_Web page edit records_
◇ ◇ ◇ ◇
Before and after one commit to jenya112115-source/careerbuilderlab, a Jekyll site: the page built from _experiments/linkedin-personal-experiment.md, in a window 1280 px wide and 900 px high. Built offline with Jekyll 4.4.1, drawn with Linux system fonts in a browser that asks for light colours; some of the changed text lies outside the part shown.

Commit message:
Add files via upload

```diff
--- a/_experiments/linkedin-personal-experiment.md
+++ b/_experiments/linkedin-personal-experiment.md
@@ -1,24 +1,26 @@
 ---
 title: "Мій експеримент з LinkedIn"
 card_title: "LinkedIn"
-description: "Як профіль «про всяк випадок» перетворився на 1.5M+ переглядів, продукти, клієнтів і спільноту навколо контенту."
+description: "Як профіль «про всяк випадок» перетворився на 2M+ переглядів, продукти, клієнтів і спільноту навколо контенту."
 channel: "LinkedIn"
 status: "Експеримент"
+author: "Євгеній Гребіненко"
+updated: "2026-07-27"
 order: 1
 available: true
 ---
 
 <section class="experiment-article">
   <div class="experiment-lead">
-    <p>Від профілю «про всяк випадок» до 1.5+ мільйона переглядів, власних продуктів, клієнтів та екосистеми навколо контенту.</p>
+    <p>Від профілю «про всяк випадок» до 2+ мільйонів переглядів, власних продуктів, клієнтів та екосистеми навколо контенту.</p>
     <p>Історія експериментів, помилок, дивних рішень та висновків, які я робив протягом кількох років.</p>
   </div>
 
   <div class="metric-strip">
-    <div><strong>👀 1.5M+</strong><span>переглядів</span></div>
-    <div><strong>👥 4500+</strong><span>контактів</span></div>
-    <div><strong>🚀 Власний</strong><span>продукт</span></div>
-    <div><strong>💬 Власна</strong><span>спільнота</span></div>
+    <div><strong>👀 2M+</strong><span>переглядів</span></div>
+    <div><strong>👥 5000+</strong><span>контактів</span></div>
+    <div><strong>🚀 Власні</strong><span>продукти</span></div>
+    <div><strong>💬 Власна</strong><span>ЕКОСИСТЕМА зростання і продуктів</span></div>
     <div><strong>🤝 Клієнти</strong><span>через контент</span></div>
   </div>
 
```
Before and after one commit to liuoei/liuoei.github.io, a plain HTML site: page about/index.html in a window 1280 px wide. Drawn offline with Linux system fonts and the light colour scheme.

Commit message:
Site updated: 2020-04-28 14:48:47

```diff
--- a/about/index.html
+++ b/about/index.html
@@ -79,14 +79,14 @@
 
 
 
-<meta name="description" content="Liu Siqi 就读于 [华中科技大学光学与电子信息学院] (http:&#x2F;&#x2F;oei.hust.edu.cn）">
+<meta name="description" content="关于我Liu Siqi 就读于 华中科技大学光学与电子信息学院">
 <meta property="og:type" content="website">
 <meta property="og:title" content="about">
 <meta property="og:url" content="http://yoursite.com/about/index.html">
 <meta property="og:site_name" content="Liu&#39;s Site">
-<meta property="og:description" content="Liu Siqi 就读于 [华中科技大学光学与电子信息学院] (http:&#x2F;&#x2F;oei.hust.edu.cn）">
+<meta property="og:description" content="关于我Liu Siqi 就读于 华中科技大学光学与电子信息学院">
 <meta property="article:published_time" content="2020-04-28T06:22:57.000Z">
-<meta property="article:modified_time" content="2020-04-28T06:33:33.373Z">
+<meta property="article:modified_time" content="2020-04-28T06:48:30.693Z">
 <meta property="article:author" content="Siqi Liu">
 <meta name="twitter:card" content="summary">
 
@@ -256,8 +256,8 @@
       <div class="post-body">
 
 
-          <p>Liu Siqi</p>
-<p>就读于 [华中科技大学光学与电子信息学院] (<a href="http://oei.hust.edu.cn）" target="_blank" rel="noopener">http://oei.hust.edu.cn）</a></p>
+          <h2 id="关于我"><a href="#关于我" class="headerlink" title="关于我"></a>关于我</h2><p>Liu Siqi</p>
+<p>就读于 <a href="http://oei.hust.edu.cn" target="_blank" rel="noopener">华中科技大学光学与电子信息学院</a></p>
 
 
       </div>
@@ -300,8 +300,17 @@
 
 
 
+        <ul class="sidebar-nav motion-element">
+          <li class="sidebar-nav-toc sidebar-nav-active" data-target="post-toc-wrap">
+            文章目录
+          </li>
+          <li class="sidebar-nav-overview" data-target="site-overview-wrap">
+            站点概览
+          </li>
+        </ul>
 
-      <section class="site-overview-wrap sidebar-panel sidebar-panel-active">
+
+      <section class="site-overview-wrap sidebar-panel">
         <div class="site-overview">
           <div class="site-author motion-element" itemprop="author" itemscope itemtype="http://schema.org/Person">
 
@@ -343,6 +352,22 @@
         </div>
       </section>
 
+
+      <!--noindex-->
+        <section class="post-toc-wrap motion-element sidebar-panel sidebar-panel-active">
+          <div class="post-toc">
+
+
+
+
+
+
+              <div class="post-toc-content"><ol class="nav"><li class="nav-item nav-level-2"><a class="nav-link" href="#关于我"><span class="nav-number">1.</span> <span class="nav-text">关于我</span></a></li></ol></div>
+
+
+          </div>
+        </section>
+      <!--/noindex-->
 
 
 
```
◇ ◇ ◇ ◇
Go line by line through the data and copy any that contain "Siqi".

_Written solution_
-<meta name="description" content="Liu Siqi 就读于 [华中科技大学光学与电子信息学院] (http:&#x2F;&#x2F;oei.hust.edu.cn）">
+<meta name="description" content="关于我Liu Siqi 就读于 华中科技大学光学与电子信息学院">
-<meta property="og:description" content="Liu Siqi 就读于 [华中科技大学光学与电子信息学院] (http:&#x2F;&#x2F;oei.hust.edu.cn）">
+<meta property="og:description" content="关于我Liu Siqi 就读于 华中科技大学光学与电子信息学院">
 <meta property="article:author" content="Siqi Liu">
-          <p>Liu Siqi</p>
+          <h2 id="关于我"><a href="#关于我" class="headerlink" title="关于我"></a>关于我</h2><p>Liu Siqi</p>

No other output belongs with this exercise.